Records provided>
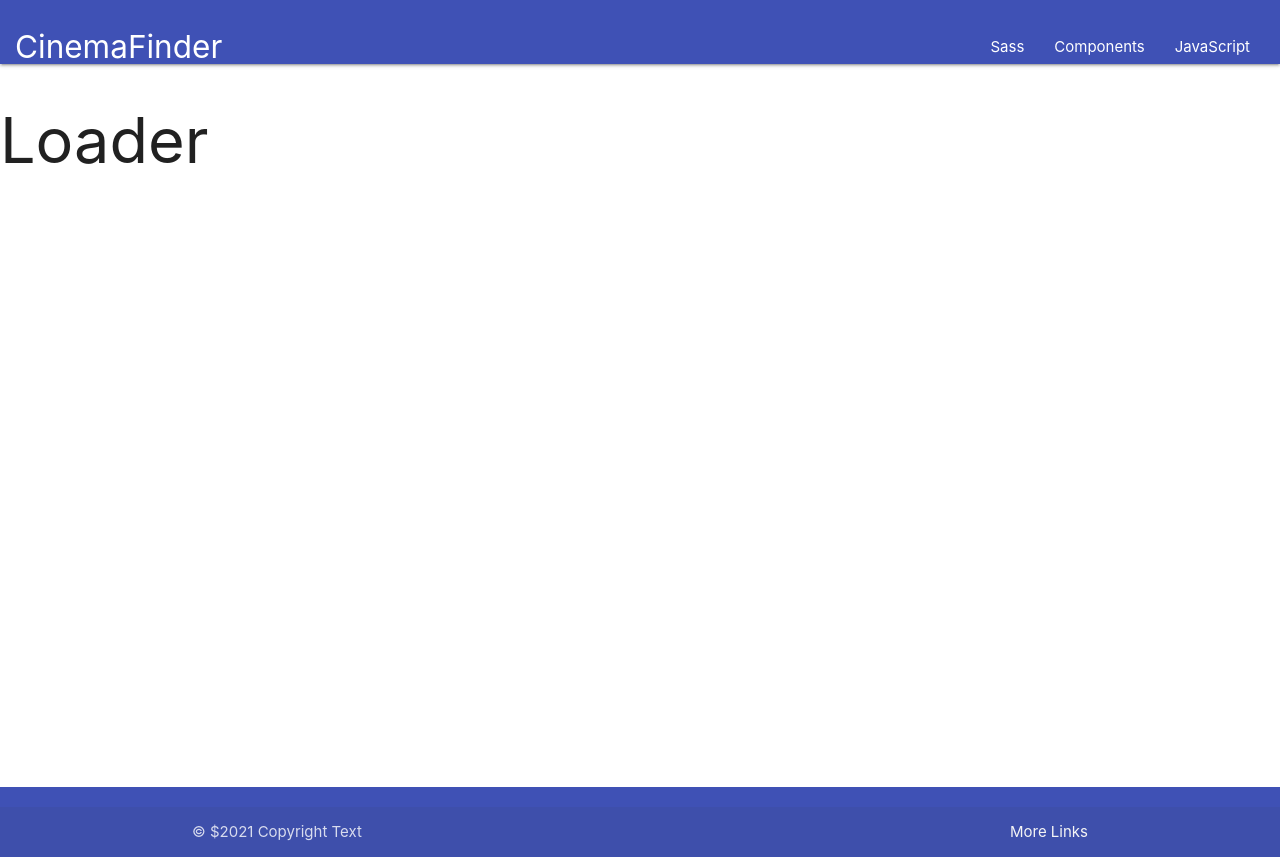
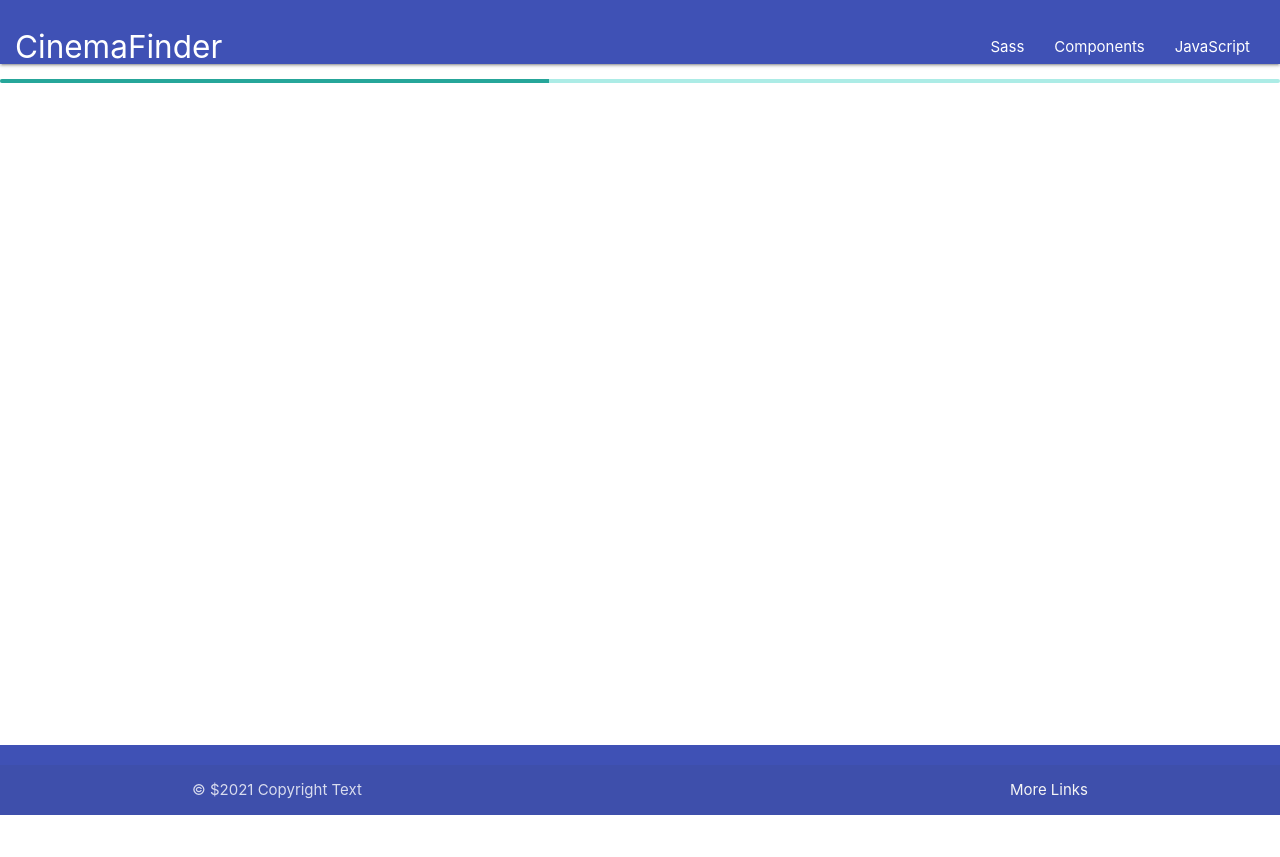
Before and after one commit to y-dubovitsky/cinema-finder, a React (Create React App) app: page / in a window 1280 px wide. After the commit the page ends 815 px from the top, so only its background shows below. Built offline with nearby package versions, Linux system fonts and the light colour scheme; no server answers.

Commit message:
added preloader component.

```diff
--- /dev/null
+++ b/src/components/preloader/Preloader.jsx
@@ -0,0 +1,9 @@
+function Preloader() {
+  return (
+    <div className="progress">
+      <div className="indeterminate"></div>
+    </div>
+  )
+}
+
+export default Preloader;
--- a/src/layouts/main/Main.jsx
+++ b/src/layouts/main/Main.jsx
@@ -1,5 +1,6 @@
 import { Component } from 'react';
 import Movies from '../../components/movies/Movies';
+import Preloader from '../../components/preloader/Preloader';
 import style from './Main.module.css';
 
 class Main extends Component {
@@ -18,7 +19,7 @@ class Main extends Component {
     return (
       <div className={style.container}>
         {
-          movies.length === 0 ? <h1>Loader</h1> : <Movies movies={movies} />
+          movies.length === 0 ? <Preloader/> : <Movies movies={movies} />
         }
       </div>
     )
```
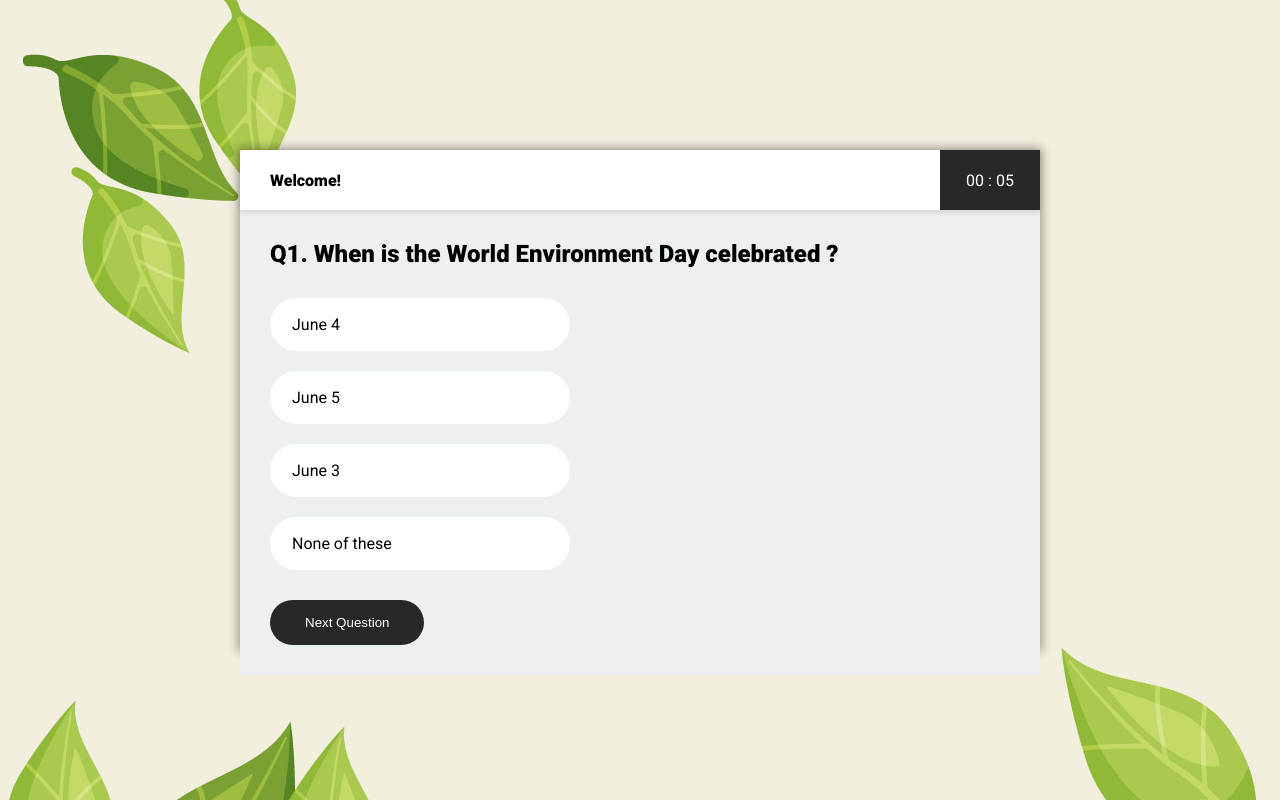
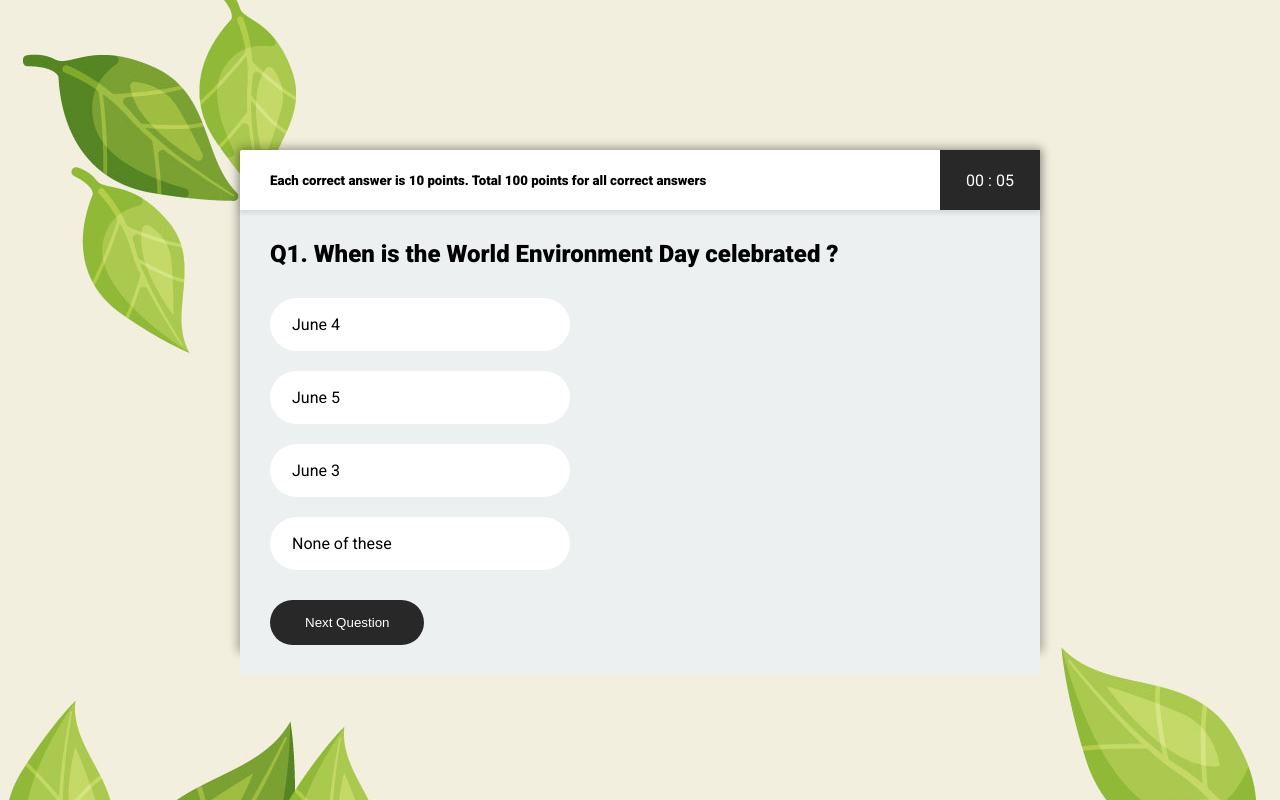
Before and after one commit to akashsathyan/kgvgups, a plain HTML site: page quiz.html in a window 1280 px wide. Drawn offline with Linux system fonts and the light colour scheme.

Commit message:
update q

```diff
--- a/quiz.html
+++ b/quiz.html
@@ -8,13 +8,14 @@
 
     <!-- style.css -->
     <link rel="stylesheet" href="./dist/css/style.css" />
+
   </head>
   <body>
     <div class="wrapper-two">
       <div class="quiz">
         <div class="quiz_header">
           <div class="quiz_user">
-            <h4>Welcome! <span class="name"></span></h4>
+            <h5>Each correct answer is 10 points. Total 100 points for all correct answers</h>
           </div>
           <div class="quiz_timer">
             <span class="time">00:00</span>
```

Exercise aim> Images must not appear in the copy; reproduce everything else in the records verbatim.

Written solution>
Before and after one commit to y-dubovitsky/cinema-finder, a React (Create React App) app: page / in a window 1280 px wide. After the commit the page ends 815 px from the top, so only its background shows below. Built offline with nearby package versions, Linux system fonts and the light colour scheme; no server answers.

Commit message:
added preloader component.

```diff
--- /dev/null
+++ b/src/components/preloader/Preloader.jsx
@@ -0,0 +1,9 @@
+function Preloader() {
+  return (
+    <div className="progress">
+      <div className="indeterminate"></div>
+    </div>
+  )
+}
+
+export default Preloader;
--- a/src/layouts/main/Main.jsx
+++ b/src/layouts/main/Main.jsx
@@ -1,5 +1,6 @@
 import { Component } from 'react';
 import Movies from '../../components/movies/Movies';
+import Preloader from '../../components/preloader/Preloader';
 import style from './Main.module.css';
 
 class Main extends Component {
@@ -18,7 +19,7 @@ class Main extends Component {
     return (
       <div className={style.container}>
         {
-          movies.length === 0 ? <h1>Loader</h1> : <Movies movies={movies} />
+          movies.length === 0 ? <Preloader/> : <Movies movies={movies} />
         }
       </div>
     )
```
Before and after one commit to akashsathyan/kgvgups, a plain HTML site: page quiz.html in a window 1280 px wide. Drawn offline with Linux system fonts and the light colour scheme.

Commit message:
update q

```diff
--- a/quiz.html
+++ b/quiz.html
@@ -8,13 +8,14 @@
 
     <!-- style.css -->
     <link rel="stylesheet" href="./dist/css/style.css" />
+
   </head>
   <body>
     <div class="wrapper-two">
       <div class="quiz">
         <div class="quiz_header">
           <div class="quiz_user">
-            <h4>Welcome! <span class="name"></span></h4>
+            <h5>Each correct answer is 10 points. Total 100 points for all correct answers</h>
           </div>
           <div class="quiz_timer">
             <span class="time">00:00</span>
```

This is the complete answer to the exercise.